A week later, our son Hayden called from his home in Madrid, Spain. I mentioned our meal at the Hamoodi home, shared my recipe for scallops, and then mentioned the incredible bottle of Albariño white wine. Hayden immediately began describing the wine’s crisp and fruity character, knowing it well as a popular regional Spanish varietal. Then reading a bit of history from the label, I added, “Martín Códax was a 13th century Galician troubadour whose romantic works are still sung and played today in the Northwest of Spain.”
“Makes sense,” Hayden said, “since that’s the very region where Spain’s Atlantic sea scallops are harvested.”
Food is memory. It is also a part of every community’s history. Three years ago, Shakir and his family closed their family-owned-and-operated World Harvest International and Gourmet Foods Market. Not a week goes by that I don’t think about stopping in to visit with Shakir over a cup of his Turkish coffee and plate of his lemony olives. This gracious man who greets me as “Sister Cathy” relished the relationships he developed with his customers. I visited “Brother Shakir” often to re-stock our larder with imported cheeses and olives, Italian tuna packed in olive oil, dark chocolate with sea salt, and 28 oz. cans of Italian peeled plum tomatoes that I prefer for soups—and my recipe for scallops.
Like the Hamoodi family, I understand that shared conversations and meals—planned or spontaneous—become food memories to be savored again and again over time. As Kit and I continue to shelter at home, we reflect on the times when we dropped by World Harvest Market or shared meals at the Hamoodi family’s table. Those food memories live on in my heart and are a comfort in today’s Covid-19 world.
For that reason, I’ve asked Shakir and Lamya to consider sharing a food story and family recipe with our community via The Common Ingredient—a website launched recently to raise donations for local organizations supporting Covid-19 food relief. You can do the same thing. Visit HYPERLINK “http://www.thecommoningredient.com” www.thecommoningredient.com to learn how. Pick a recipe, try it, and make a donation. Because the common ingredient that matters is love.

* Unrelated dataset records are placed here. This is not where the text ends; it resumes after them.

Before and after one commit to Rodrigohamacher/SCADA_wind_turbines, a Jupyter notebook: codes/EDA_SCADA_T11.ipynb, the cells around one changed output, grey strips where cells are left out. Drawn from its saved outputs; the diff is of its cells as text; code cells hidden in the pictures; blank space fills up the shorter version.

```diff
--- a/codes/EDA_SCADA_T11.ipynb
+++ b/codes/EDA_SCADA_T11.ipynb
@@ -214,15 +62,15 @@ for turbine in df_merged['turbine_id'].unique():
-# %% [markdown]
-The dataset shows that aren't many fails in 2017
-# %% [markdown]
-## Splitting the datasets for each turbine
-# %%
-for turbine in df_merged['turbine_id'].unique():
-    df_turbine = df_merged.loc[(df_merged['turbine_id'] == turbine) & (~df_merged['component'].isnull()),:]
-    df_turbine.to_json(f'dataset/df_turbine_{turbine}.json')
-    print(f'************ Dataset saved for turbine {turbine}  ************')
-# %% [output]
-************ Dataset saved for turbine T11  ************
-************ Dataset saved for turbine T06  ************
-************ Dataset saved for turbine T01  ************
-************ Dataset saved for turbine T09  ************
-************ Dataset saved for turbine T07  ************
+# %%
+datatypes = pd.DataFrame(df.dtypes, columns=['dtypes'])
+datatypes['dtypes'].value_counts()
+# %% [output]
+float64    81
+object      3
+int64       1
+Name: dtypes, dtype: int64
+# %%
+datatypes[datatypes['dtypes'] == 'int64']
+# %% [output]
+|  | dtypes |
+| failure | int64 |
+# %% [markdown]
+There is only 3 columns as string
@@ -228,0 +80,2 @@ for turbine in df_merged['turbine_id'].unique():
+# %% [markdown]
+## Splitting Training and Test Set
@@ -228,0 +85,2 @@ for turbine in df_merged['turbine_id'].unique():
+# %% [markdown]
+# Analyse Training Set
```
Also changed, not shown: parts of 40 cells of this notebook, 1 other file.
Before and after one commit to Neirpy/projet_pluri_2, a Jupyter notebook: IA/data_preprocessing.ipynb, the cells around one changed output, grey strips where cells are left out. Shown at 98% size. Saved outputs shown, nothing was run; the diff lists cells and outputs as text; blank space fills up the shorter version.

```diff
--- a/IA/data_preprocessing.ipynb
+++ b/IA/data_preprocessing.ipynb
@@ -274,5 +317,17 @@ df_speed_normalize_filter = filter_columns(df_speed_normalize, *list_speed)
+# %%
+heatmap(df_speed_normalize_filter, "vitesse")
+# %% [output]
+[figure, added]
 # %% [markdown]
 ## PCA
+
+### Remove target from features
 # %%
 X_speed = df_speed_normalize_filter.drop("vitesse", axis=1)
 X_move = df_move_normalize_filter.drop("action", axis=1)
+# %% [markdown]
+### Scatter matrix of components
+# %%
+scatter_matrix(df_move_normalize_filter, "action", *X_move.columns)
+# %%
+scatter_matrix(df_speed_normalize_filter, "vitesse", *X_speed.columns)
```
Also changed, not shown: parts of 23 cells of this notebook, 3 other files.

Cathy Salter is a geographer and columnist who lives with her husband, Kit, in Southern Boone County at a place they call Boomerang Creek.